Leading up to the Dallas Cowboys-New York Giants game, Rob made this very Ryan-like statement on bringing his family to New York with him: "I want them to be there when we win the East." Well, we know how that turned out. In the two most important games of the season for both teams, his Cowboys gave up a total of 69 points to the Giants. Not the stuff of bragging and boasting. Rex has made one Super Bowl prediction after another in his three seasons as head coach of the New York Jets, and we also know how that has worked out. Neither will ever make a living as a soothsayer or fortune teller. But neither will ever stop trying, it seems.
The chorus that has been sung during Rex's tenure with the Jets has gone something like this: "He's a player's coach, whose team would run through a wall for him." He's been the winner of polls on which players want to play for which coach in the NFL. He builds his players up, infusing them with the same swagger that runs through his veins. Who wouldn't want to play for him? But now his team is out of control. The defense is pointing fingers at the offense. Some offensive players are blaming Mark Sanchez. There has been in-fighting all year long. Everyone in the tri-state area blames Brian Schottenheimer. And now the Santonio Holmes benching is the last snapshot we have of the 2011 Jets. Naming Holmes captain was a shaky proposition in the first place, and foisting leadership skills on someone who doesn't possess them completely backfired. And was Rex in control, front and center when his pet project blew up in his face? Here's his answer: "I looked out there and was wondering why he wasn't out there myself. I did not bench Santonio. Maybe you'll have to ask him."
Having villains in sports is always good. Of course I mean a fun sports villain, not a real Jerry Sandusky-like villain. Besides a hero to root for, we need that loathed counterpart to make the winning all that much sweeter. So both Ryans are filling a need. Defeating the Jets and Cowboys is twice as much fun (or three times when it comes to Dallas if you take Jerry Jones into account). And for Jet fans and Cowboy lovers, when their team wins, there's nothing wrong with being the bad guy who comes to town and stomps on their opponents' dreams, like the Jets did to the Patriots last year and Peyton Manning and the Colts. If a player or coach or general manager in professional sports doesn't have full confidence in himself, he'll get eaten alive. So believing in oneself is a must in their business. But it's always better to have a quiet confidence. And one doesn't have to look far to see exhibits A and B in Tom Coughlin and Eli Manning. Not everyone can be Joe Namath or Muhammad Ali, and if one's guarantees go bad, the harder the fall will be. And on Sunday, the Ryan twins fell with a pronounced thump.

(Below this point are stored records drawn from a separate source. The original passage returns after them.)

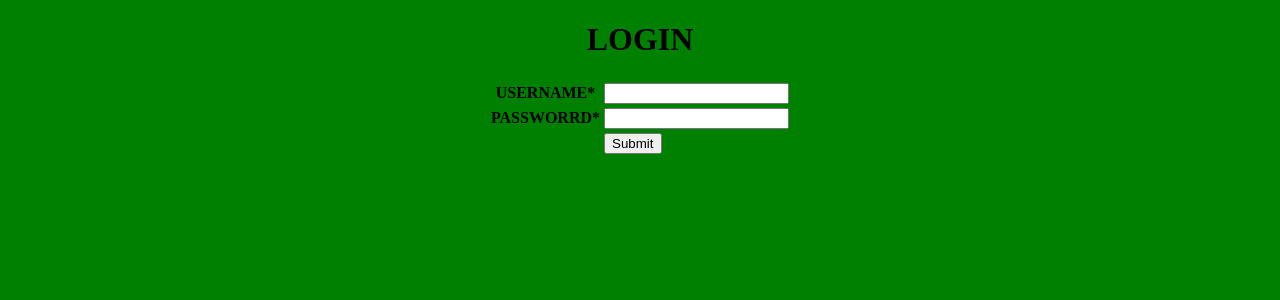
Repository: raviraj226/AdvanceJava
Page: http://localhost/Ravi_Maven/LogIn.jsp
These files come from the project's save history. The page is drawn as it stood at one moment and after the next save; the edit follows.
The browser window is 1280 px wide. The pictures show the whole page.
The page is served by Tomcat 9. Other server files are loaded and not shown.

Above is the page before, as saved 2022-03-11 10:20:08.

### Advance Java/Ravi_Maven/src/main/webapp/LogIn.jsp
<%@ page language="java" contentType="text/html; charset=ISO-8859-1"
	pageEncoding="ISO-8859-1"%>
<!DOCTYPE html>
<html>
<head>
<meta charset="ISO-8859-1">
<title>Login Page</title>
</head>
<body bgcolor="green">
	<form action="Submit.jsp" method="post">
		<table align="center">
			<h1 align="center">LOGIN</h1>
			<tr>
				<th>USERNAME*</th>
				<td><input type="text" name="user"></td>
			</tr>
			<tr>
				<th>PASSWORRD*</th>
				<td><input type="Password" name="pwd"></td>
			</tr>
			<tr>
				<th></th>
				<td><input type="SUBMIT" name="USER" value="Submit"></input></td>
			</tr>
		</table>
	</form>
</body>
</html>

After the next save:
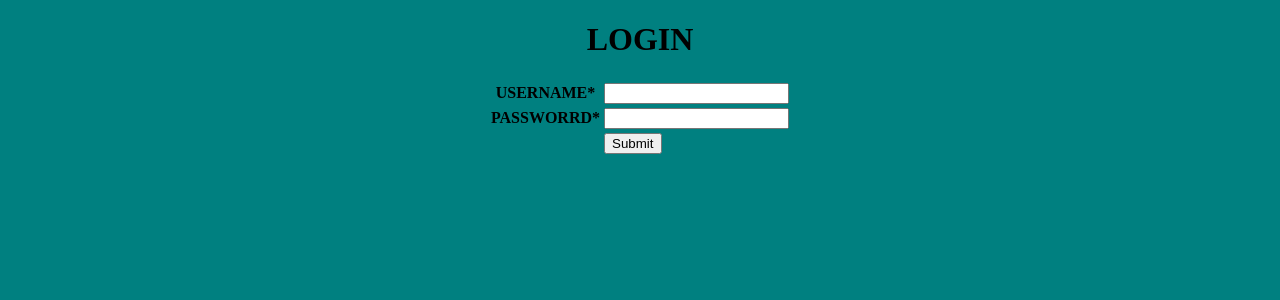
Saved 19 s later.
--- a/Advance Java/Ravi_Maven/src/main/webapp/LogIn.jsp
+++ b/Advance Java/Ravi_Maven/src/main/webapp/LogIn.jsp
@@ -6,7 +6,7 @@
 <meta charset="ISO-8859-1">
 <title>Login Page</title>
 </head>
-<body bgcolor="green">
+<body bgcolor="teal">
 	<form action="Submit.jsp" method="post">
 		<table align="center">
 			<h1 align="center">LOGIN</h1>
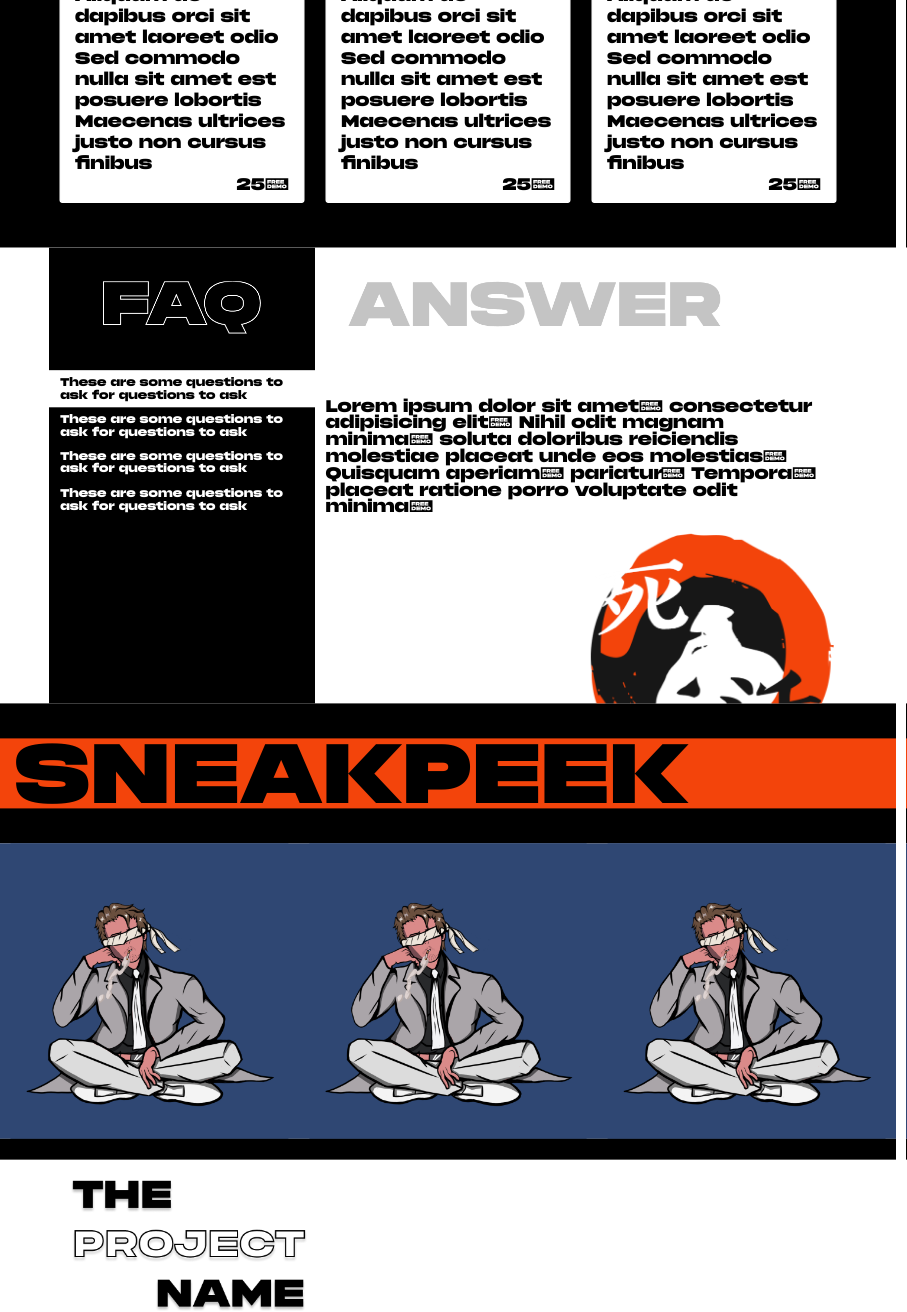
Repository: danishmahmoodawan/Sneakpeak
Page: /
An editor plug-in stored every save of this project. The page is shown before and after a run of saves, followed by the edit.
The browser window is 1280 px wide. The page is 1295 px wide, so the pictures cover 1295 px, including what lies to the right of the window. The pictures show the part of the page from y = 1347 to 3227 px (the page is 3221 px tall before and 3227 px after), at 70% of full size.
The project was rebuilt for these pictures with package versions that can differ from the ones it lists, and the page was loaded fresh each time.

Above is the page before, as saved 2022-02-28 22:09:48.

After the next 4 saves:
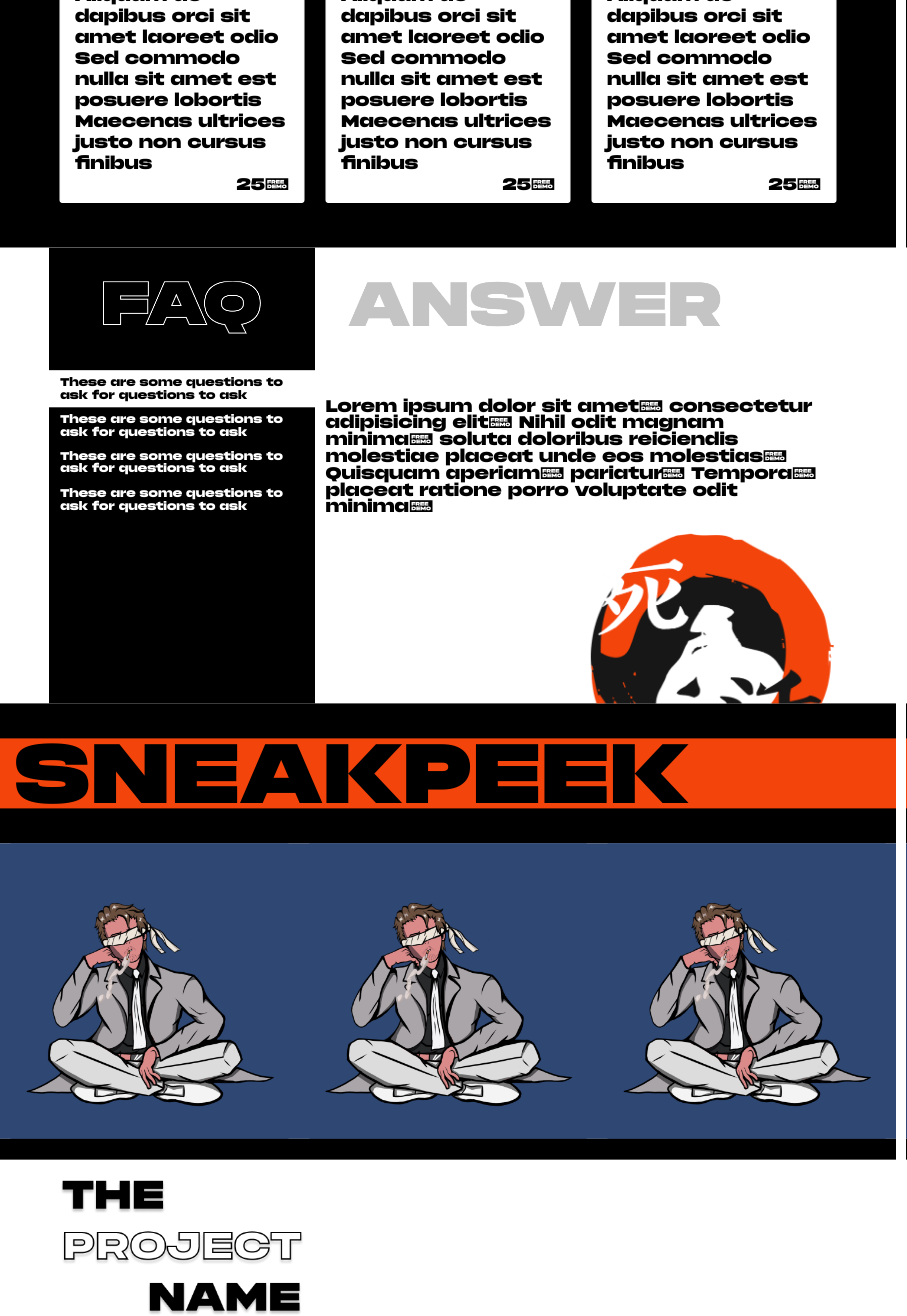
The 4 saves are shown as one change because they came seconds apart.
The last was saved 17 s later.
--- a/src/pages/Home.js
+++ b/src/pages/Home.js
@@ -233,8 +233,8 @@ function Home() {
             </div>
         </section>
         <section className="section_seven">
+        <div className="container">
         <div className="row">
-        <div className="container">
             <div className="col-4">
             <img src="assets/images/project_name.png" alt="char_img" className="desktop122_image" />
             </div>
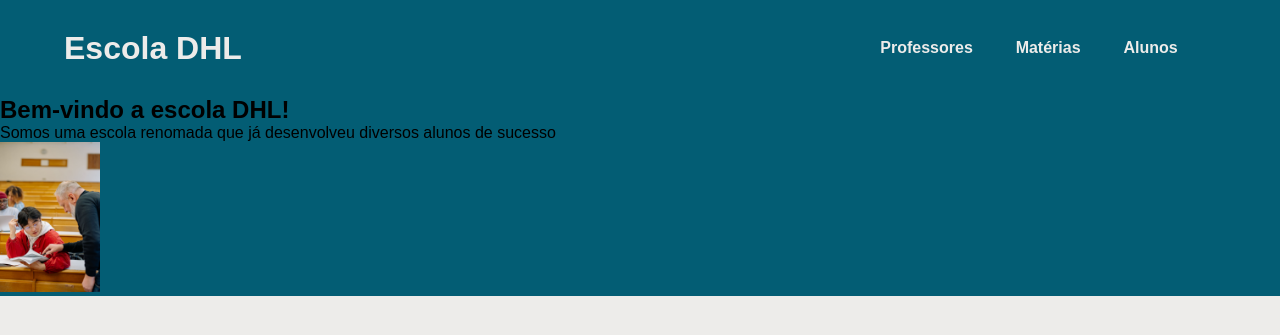
Repository: SirHick/sa-sistema-escola-DHL
Page: front/index.html
These files come from the project's save history. The page is drawn as it stood at one moment and after the next save; the edit follows.
The browser window is 1280 px wide. The pictures show the whole page.

Above is the page before, as saved 2026-07-17 15:51:22.

After the next save:
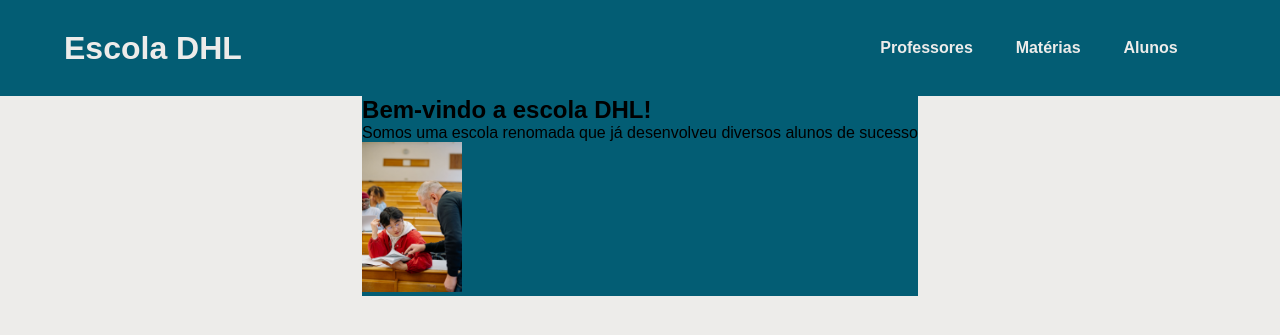
Saved 8 s later.
--- a/front/style.css
+++ b/front/style.css
@@ -15,7 +15,9 @@ body{
 
 }
 
-
+.landing-page{
+    display: flex;
+}
 
 
 header{
@@ -47,5 +49,7 @@ header nav a{
 }
 
 .hero-section{
+    justify-self: center;
     background-color: #035D74;
+
 }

When Rex Ryan signed on with the Jets, he brought the circus to town with him. At first, it was a fun, entertaining circus, but now that circus is a little bit scary, with the clowns frightening onlookers and the ring leader losing control of his charges. Rex and Rob were both humbled big time on Sunday (not to mention the previous Sunday as well). But do they even realize it? Probably not. Here's Rex after the devastating end to his season: "I believe we will win the Super Bowl. I will believe it for the next 15 years. So you can get all the articles out there. That's fine and dandy. For me, I'll find a way to make this team better. I will." And the beat goes on.